Jonathan: Listeners I hope you’ve enjoy this peek into the life and mind of an author who I know as if not touched your life personally, certainly touched the life of someone you know as he has touched your life of literally tenths of million. Our guest today was Dick Bolles the author of What Color is Your Parachute. You can learn more about him by typing his name to any search engine or by visiting jobhuntersbible.com or going to any place in the world that has books because they will certainly have the copy of What Color is Your Parachute. Thank you so much for joining us today and please remember that this week and every week after, eat smarter, exercise smarter and live better. Chat with you soon.
This week we have the pleasure of hearing from Richard Bolles. In his own words:
“Richard Nelson Bolles (born March 19, 1927 in Milwaukee, Wisconsin) is a former Episcopal clergyman, and the author of the best-selling job-hunting book, What Color is Your Parachute?
Bolles grew up in Teaneck, New Jersey,and graduated from Teaneck High School in 1945, where his yearbook described him stating “Dick’s future will be scientific / But in which field he’s not specific.” After a brief stint in the United States Navy, attended Massachusetts Institute of Technology, studying chemical engineering, and Harvard University, where he graduated with a B.A. in Physics, cum laude.
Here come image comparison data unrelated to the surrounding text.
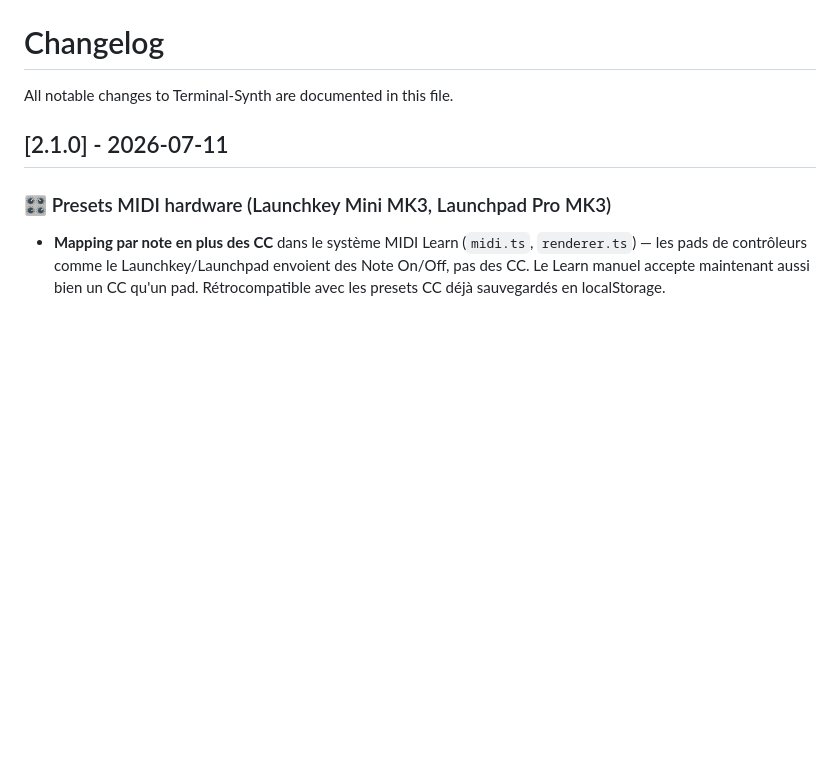
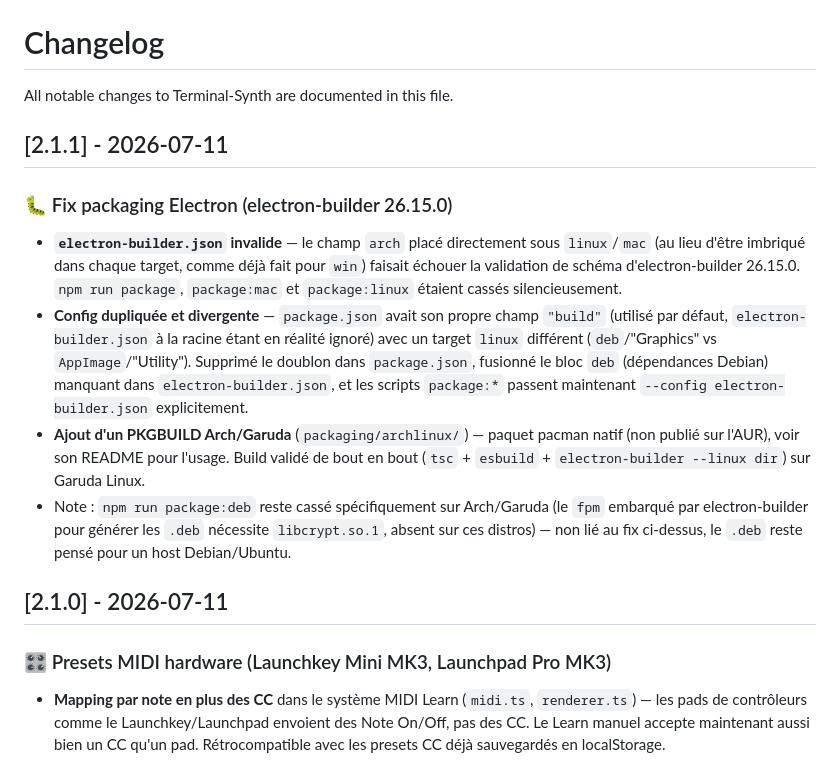
Before and after one commit to obareau/terminal-synth, a Markdown page: CHANGELOG.md, the part around the change. GitHub-like rendering; blank space fills up the shorter version.

```diff
--- a/CHANGELOG.md
+++ b/CHANGELOG.md
@@ -1,6 +1,15 @@
 # Changelog
 
 All notable changes to Terminal-Synth are documented in this file.
+
+## [2.1.1] - 2026-07-11
+
+### 🐛 Fix packaging Electron (electron-builder 26.15.0)
+
+- **`electron-builder.json` invalide** — le champ `arch` placé directement sous `linux`/`mac` (au lieu d'être imbriqué dans chaque target, comme déjà fait pour `win`) faisait échouer la validation de schéma d'electron-builder 26.15.0. `npm run package`, `package:mac` et `package:linux` étaient cassés silencieusement.
+- **Config dupliquée et divergente** — `package.json` avait son propre champ `"build"` (utilisé par défaut, `electron-builder.json` à la racine étant en réalité ignoré) avec un target `linux` différent (`deb`/"Graphics" vs `AppImage`/"Utility"). Supprimé le doublon dans `package.json`, fusionné le bloc `deb` (dépendances Debian) manquant dans `electron-builder.json`, et les scripts `package:*` passent maintenant `--config electron-builder.json` explicitement.
+- **Ajout d'un PKGBUILD Arch/Garuda** (`packaging/archlinux/`) — paquet pacman natif (non publié sur l'AUR), voir son README pour l'usage. Build validé de bout en bout (`tsc` + `esbuild` + `electron-builder --linux dir`) sur Garuda Linux.
+- Note : `npm run package:deb` reste cassé spécifiquement sur Arch/Garuda (le `fpm` embarqué par electron-builder pour générer les `.deb` nécessite `libcrypt.so.1`, absent sur ces distros) — non lié au fix ci-dessus, le `.deb` reste pensé pour un host Debian/Ubuntu.
 
 ## [2.1.0] - 2026-07-11
 
```
Also changed, not shown: README.md (+12 -4 lines), ROADMAP.md (+6 -1 lines), packaging/archlinux/README.md (added, +39 -0 lines), assets/icons/icon-256.png (added), assets/icons/icon-512.png (added), 7 other files.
He attended General Theological Seminary (Episcopal) in New York City, from which he graduated with a Master’s Degree in the New Testament. After ordination, he served as a Fellow and Tutor at the Seminary, and then served churches in New Jersey. Following this, he served as Canon Pastor of Grace Cathedral in San Francisco. He also served on the National Staff of United Ministries in Higher Education for a number of years.
Bolles is the brother of investigative journalist Don Bolles, and Ann Bolles Johnson. His paternal grandfather, Stephen Bolles, was a U.S. member of Congress from Wisconsin (died 1941), and his father was for many years an editor with the Associated Press (died 1972).
Bolles has received many honors. He was the 2006 recipient of the National Samaritan award, joining such prestigious company as Karl Menninger, Peter Drucker, Norman Vincent Peale, Betty Ford, and Sir John Templeton. The Library of Congress in 1996 named his book as one of 25 that have shaped reader’s lives. His book has appeared on The New York Times best-seller list (paperback non-fiction) a total of 288 weeks.
Bolles makes public speaking appearances and leads workshops around the United States. He releases updated editions of his Parachute book every year, as well as working on new titles. The latest title is “The Job-Hunter’s Survival Guide”, a short 100 page book. He has had various co-authors for some of his other books, including Howard Figler, Carol Christen, Dale Brown, and one of his sons, Mark Bolles. Mark is the principal author of their book Job Hunting on the Internet ISBN 1-58008-652-7. He is also a member of high-IQ society Mensa.
He lives in the East Bay of the San Francisco Bay Area and was married in 2004 to the former Marciana Garcia Mendoza Navarrete, who is from Cavite in the Philippines. He has four children by a previous marriage, and his wife has two.”